BEGIN DATA UNDER STUDY

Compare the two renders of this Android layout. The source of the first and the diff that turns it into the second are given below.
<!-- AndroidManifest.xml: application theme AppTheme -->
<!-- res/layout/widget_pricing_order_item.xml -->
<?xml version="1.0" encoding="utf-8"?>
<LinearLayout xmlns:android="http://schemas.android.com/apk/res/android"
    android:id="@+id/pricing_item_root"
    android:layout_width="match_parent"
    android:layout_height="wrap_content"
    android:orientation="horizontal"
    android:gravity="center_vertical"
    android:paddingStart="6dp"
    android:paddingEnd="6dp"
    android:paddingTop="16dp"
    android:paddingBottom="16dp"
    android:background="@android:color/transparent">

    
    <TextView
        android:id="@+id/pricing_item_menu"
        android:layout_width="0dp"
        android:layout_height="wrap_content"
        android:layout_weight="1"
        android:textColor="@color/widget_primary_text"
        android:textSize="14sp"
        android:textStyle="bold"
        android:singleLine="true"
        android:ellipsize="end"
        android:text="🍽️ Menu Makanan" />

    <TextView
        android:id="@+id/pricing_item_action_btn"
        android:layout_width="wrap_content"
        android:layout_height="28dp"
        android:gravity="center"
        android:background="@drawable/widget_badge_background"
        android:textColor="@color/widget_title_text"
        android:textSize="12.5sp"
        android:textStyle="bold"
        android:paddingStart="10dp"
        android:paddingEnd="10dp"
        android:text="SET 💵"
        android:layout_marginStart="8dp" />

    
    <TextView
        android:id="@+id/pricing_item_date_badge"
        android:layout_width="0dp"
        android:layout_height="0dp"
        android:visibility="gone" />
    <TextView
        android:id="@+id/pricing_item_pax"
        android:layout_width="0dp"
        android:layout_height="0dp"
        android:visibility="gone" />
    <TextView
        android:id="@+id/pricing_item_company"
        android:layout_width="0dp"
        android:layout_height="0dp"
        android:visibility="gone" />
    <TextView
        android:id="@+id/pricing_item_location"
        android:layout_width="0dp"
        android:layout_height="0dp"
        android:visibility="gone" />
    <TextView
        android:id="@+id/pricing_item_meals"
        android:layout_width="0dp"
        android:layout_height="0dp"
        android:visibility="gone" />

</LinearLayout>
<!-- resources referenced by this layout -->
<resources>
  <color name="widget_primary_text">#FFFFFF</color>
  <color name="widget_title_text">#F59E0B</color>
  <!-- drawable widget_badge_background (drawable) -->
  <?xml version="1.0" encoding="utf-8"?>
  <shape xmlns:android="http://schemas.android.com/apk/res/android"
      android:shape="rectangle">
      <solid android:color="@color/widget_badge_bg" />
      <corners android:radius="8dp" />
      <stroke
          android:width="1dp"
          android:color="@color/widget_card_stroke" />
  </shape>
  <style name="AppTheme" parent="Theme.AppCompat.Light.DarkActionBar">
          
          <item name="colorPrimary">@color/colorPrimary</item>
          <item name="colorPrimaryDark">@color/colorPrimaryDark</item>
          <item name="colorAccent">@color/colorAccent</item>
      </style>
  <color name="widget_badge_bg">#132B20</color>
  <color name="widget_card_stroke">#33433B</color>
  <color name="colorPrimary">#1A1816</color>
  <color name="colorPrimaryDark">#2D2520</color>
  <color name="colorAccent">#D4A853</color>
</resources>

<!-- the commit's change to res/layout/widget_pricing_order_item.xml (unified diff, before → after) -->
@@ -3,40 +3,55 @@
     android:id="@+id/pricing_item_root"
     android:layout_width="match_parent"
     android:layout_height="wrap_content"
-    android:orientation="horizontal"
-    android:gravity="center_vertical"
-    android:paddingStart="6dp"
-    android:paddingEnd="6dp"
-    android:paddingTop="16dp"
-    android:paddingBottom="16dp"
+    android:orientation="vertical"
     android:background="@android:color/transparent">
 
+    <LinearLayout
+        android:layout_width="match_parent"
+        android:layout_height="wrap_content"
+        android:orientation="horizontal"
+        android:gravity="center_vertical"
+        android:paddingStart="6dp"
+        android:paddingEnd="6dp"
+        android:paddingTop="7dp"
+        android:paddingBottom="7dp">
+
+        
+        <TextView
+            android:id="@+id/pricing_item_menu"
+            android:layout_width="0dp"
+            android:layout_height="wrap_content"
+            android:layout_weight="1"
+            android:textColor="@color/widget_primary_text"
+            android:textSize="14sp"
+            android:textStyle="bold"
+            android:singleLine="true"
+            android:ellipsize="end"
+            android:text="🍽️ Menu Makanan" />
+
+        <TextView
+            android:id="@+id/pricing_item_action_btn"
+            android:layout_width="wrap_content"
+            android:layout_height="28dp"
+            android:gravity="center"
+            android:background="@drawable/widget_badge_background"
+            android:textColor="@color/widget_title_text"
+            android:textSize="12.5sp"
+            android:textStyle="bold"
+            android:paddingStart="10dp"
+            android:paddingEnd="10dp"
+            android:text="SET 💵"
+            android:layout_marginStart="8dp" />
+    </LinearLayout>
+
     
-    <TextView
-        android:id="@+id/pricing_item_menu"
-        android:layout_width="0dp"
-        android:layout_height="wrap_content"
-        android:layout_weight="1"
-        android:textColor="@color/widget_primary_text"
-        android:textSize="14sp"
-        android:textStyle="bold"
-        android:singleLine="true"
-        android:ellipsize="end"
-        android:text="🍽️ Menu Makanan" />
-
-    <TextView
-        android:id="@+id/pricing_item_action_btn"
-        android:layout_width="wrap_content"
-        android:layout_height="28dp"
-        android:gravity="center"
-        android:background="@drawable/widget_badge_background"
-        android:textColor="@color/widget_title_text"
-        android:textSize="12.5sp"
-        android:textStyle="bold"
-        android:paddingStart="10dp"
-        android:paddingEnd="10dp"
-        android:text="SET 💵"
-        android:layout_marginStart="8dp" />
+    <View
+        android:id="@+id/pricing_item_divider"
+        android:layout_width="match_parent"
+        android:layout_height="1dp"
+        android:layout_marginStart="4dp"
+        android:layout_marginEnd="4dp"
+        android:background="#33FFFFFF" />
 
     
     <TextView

END DATA UNDER STUDY

INSTRUCTIONS FOR THE TASK:
Would you write out all of the data exactly as given?

REPLY TO THE EXERCISE:
Compare the two renders of this Android layout. The source of the first and the diff that turns it into the second are given below.
<!-- AndroidManifest.xml: application theme AppTheme -->
<!-- res/layout/widget_pricing_order_item.xml -->
<?xml version="1.0" encoding="utf-8"?>
<LinearLayout xmlns:android="http://schemas.android.com/apk/res/android"
    android:id="@+id/pricing_item_root"
    android:layout_width="match_parent"
    android:layout_height="wrap_content"
    android:orientation="horizontal"
    android:gravity="center_vertical"
    android:paddingStart="6dp"
    android:paddingEnd="6dp"
    android:paddingTop="16dp"
    android:paddingBottom="16dp"
    android:background="@android:color/transparent">

    
    <TextView
        android:id="@+id/pricing_item_menu"
        android:layout_width="0dp"
        android:layout_height="wrap_content"
        android:layout_weight="1"
        android:textColor="@color/widget_primary_text"
        android:textSize="14sp"
        android:textStyle="bold"
        android:singleLine="true"
        android:ellipsize="end"
        android:text="🍽️ Menu Makanan" />

    <TextView
        android:id="@+id/pricing_item_action_btn"
        android:layout_width="wrap_content"
        android:layout_height="28dp"
        android:gravity="center"
        android:background="@drawable/widget_badge_background"
        android:textColor="@color/widget_title_text"
        android:textSize="12.5sp"
        android:textStyle="bold"
        android:paddingStart="10dp"
        android:paddingEnd="10dp"
        android:text="SET 💵"
        android:layout_marginStart="8dp" />

    
    <TextView
        android:id="@+id/pricing_item_date_badge"
        android:layout_width="0dp"
        android:layout_height="0dp"
        android:visibility="gone" />
    <TextView
        android:id="@+id/pricing_item_pax"
        android:layout_width="0dp"
        android:layout_height="0dp"
        android:visibility="gone" />
    <TextView
        android:id="@+id/pricing_item_company"
        android:layout_width="0dp"
        android:layout_height="0dp"
        android:visibility="gone" />
    <TextView
        android:id="@+id/pricing_item_location"
        android:layout_width="0dp"
        android:layout_height="0dp"
        android:visibility="gone" />
    <TextView
        android:id="@+id/pricing_item_meals"
        android:layout_width="0dp"
        android:layout_height="0dp"
        android:visibility="gone" />

</LinearLayout>
<!-- resources referenced by this layout -->
<resources>
  <color name="widget_primary_text">#FFFFFF</color>
  <color name="widget_title_text">#F59E0B</color>
  <!-- drawable widget_badge_background (drawable) -->
  <?xml version="1.0" encoding="utf-8"?>
  <shape xmlns:android="http://schemas.android.com/apk/res/android"
      android:shape="rectangle">
      <solid android:color="@color/widget_badge_bg" />
      <corners android:radius="8dp" />
      <stroke
          android:width="1dp"
          android:color="@color/widget_card_stroke" />
  </shape>
  <style name="AppTheme" parent="Theme.AppCompat.Light.DarkActionBar">
          
          <item name="colorPrimary">@color/colorPrimary</item>
          <item name="colorPrimaryDark">@color/colorPrimaryDark</item>
          <item name="colorAccent">@color/colorAccent</item>
      </style>
  <color name="widget_badge_bg">#132B20</color>
  <color name="widget_card_stroke">#33433B</color>
  <color name="colorPrimary">#1A1816</color>
  <color name="colorPrimaryDark">#2D2520</color>
  <color name="colorAccent">#D4A853</color>
</resources>

<!-- the commit's change to res/layout/widget_pricing_order_item.xml (unified diff, before → after) -->
@@ -3,40 +3,55 @@
     android:id="@+id/pricing_item_root"
     android:layout_width="match_parent"
     android:layout_height="wrap_content"
-    android:orientation="horizontal"
-    android:gravity="center_vertical"
-    android:paddingStart="6dp"
-    android:paddingEnd="6dp"
-    android:paddingTop="16dp"
-    android:paddingBottom="16dp"
+    android:orientation="vertical"
     android:background="@android:color/transparent">
 
+    <LinearLayout
+        android:layout_width="match_parent"
+        android:layout_height="wrap_content"
+        android:orientation="horizontal"
+        android:gravity="center_vertical"
+        android:paddingStart="6dp"
+        android:paddingEnd="6dp"
+        android:paddingTop="7dp"
+        android:paddingBottom="7dp">
+
+        
+        <TextView
+            android:id="@+id/pricing_item_menu"
+            android:layout_width="0dp"
+            android:layout_height="wrap_content"
+            android:layout_weight="1"
+            android:textColor="@color/widget_primary_text"
+            android:textSize="14sp"
+            android:textStyle="bold"
+            android:singleLine="true"
+            android:ellipsize="end"
+            android:text="🍽️ Menu Makanan" />
+
+        <TextView
+            android:id="@+id/pricing_item_action_btn"
+            android:layout_width="wrap_content"
+            android:layout_height="28dp"
+            android:gravity="center"
+            android:background="@drawable/widget_badge_background"
+            android:textColor="@color/widget_title_text"
+            android:textSize="12.5sp"
+            android:textStyle="bold"
+            android:paddingStart="10dp"
+            android:paddingEnd="10dp"
+            android:text="SET 💵"
+            android:layout_marginStart="8dp" />
+    </LinearLayout>
+
     
-    <TextView
-        android:id="@+id/pricing_item_menu"
-        android:layout_width="0dp"
-        android:layout_height="wrap_content"
-        android:layout_weight="1"
-        android:textColor="@color/widget_primary_text"
-        android:textSize="14sp"
-        android:textStyle="bold"
-        android:singleLine="true"
-        android:ellipsize="end"
-        android:text="🍽️ Menu Makanan" />
-
-    <TextView
-        android:id="@+id/pricing_item_action_btn"
-        android:layout_width="wrap_content"
-        android:layout_height="28dp"
-        android:gravity="center"
-        android:background="@drawable/widget_badge_background"
-        android:textColor="@color/widget_title_text"
-        android:textSize="12.5sp"
-        android:textStyle="bold"
-        android:paddingStart="10dp"
-        android:paddingEnd="10dp"
-        android:text="SET 💵"
-        android:layout_marginStart="8dp" />
+    <View
+        android:id="@+id/pricing_item_divider"
+        android:layout_width="match_parent"
+        android:layout_height="1dp"
+        android:layout_marginStart="4dp"
+        android:layout_marginEnd="4dp"
+        android:background="#33FFFFFF" />
 
     
     <TextView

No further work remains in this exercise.